How to eliminate the risks of performing invasive concrete work
The use of concrete scanning is a smart way to lessen or eliminate the risk that comes with performing invasive work on existing concrete. Scanning is a reliable way to find out what is hidden within the concrete’s surface, in order to avoid hitting it. Cutting into a post tension slab, hitting a structural component, electrical conduit or a water main can cause immediate and costly damage. Even worse, it can cause serious injury to anyone on site.
Traditional and modern concrete testing methods
Concrete x-ray is the most traditional method of scanning concrete. While the x-ray process is still used, it has become less popular since it’s time consuming and requires that both sides of the concrete are accessible. Concrete x-ray only detects certain materials within the concrete, not to mention the equipment is cumbersome and produces harmful radiation.
Today, concrete scanning technology has evolved beyond the concrete x-ray. A concrete scanner called ground penetrating radar (GPR) is used to send radar waves of a certain frequency into the concrete being scanned. The waves are bounced back if they hit an abnormality such as rebar, conduit, cables, voids, etc. This provides a clear overview of the concrete’s subsurface. While the radar does not automatically distinguish between different materials, GPRS’s highly skilled technicians are trained to recognize the patterns produced by each of these anomalies. This information is used to carefully mark out the concrete, enabling the contractor to visualize exactly where work can safely be performed.
The dangers of skipping the concrete scanning process
Without the use of concrete scans there is no way to know for sure if something will be hit. Concrete is designed with a certain amount of rebar in order to provide necessary strength and safety. Damage to rebar creates immediate stress on the concrete, causing issues which must be repaired in order to restore the structure’s stability.
Post-tension cables are another structural component which can cause massive destruction if compromised. Post-tensioning occurs when structural cables are placed through slabs and a high amount of pressure is applied to tighten them, resulting in increased strength to the slab. Damage to post-tension cables can cause immediate injury to workers, as well as irreparable structural damage to the post-tension slab.

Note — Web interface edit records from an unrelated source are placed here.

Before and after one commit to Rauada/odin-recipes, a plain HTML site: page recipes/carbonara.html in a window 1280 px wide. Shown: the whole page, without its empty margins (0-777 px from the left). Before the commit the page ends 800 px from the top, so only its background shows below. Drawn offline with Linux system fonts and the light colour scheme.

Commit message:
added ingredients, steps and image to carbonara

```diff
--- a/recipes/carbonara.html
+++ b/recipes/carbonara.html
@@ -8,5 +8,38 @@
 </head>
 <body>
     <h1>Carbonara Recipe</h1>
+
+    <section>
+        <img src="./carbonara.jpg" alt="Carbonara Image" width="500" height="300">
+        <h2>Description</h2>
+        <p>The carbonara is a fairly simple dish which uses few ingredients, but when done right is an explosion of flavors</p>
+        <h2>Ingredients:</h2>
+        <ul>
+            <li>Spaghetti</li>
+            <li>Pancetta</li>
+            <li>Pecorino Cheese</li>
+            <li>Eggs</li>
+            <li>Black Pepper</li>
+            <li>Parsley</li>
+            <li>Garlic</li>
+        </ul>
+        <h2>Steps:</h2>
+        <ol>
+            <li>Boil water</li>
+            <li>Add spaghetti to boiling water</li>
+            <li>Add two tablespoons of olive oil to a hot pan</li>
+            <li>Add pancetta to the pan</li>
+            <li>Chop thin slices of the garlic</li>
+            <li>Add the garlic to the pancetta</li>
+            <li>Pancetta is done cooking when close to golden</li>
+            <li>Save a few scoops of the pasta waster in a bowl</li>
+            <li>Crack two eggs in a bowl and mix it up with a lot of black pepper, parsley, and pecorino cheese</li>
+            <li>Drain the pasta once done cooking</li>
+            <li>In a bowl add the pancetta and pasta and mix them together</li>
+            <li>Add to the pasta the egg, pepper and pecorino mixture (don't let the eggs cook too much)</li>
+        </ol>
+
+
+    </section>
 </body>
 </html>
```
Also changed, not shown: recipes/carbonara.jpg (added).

In addition to these common structural components concrete often contains electrical conduits (both plastic and metal), water lines and radiant heating lines. The dangers of striking an electrical line include worker electrocution and power outages. Ground penetrating radar can be used to assess leaks or damage to buried water lines which would otherwise be hidden to the eye. Damage to electrical, water and heating are repairs which must be made quickly and correctly in order for work to continue.
In addition to detecting the presence of materials within the concrete, GPR can also be used to detect the absence of material. Voids are empty spaces often present in concrete due to improper pouring technique or previous damage. Determining the location of voids is useful in assessing areas of weakness or areas which may need further repair work.
Why choose GPRS for concrete scanning
GPRS uses ground penetrating radar to quickly and effectively find post-tension cables, rebar, conduit, voids, and anything else present within the concrete. Our Project Managers are rigorously trained to distinguish between different readings; and can determine where destructive work should be avoided.
Taking the time to perform a concrete scan eliminates the possibility of damaging components within the concrete, saving you time and money and most importantly, keeping your team safe. GPRS has locations in major hubs throughout the United States, making it easy for us to access all of your projects. A few hours spent scanning concrete can prevent countless hours of frustration when performing invasive concrete work.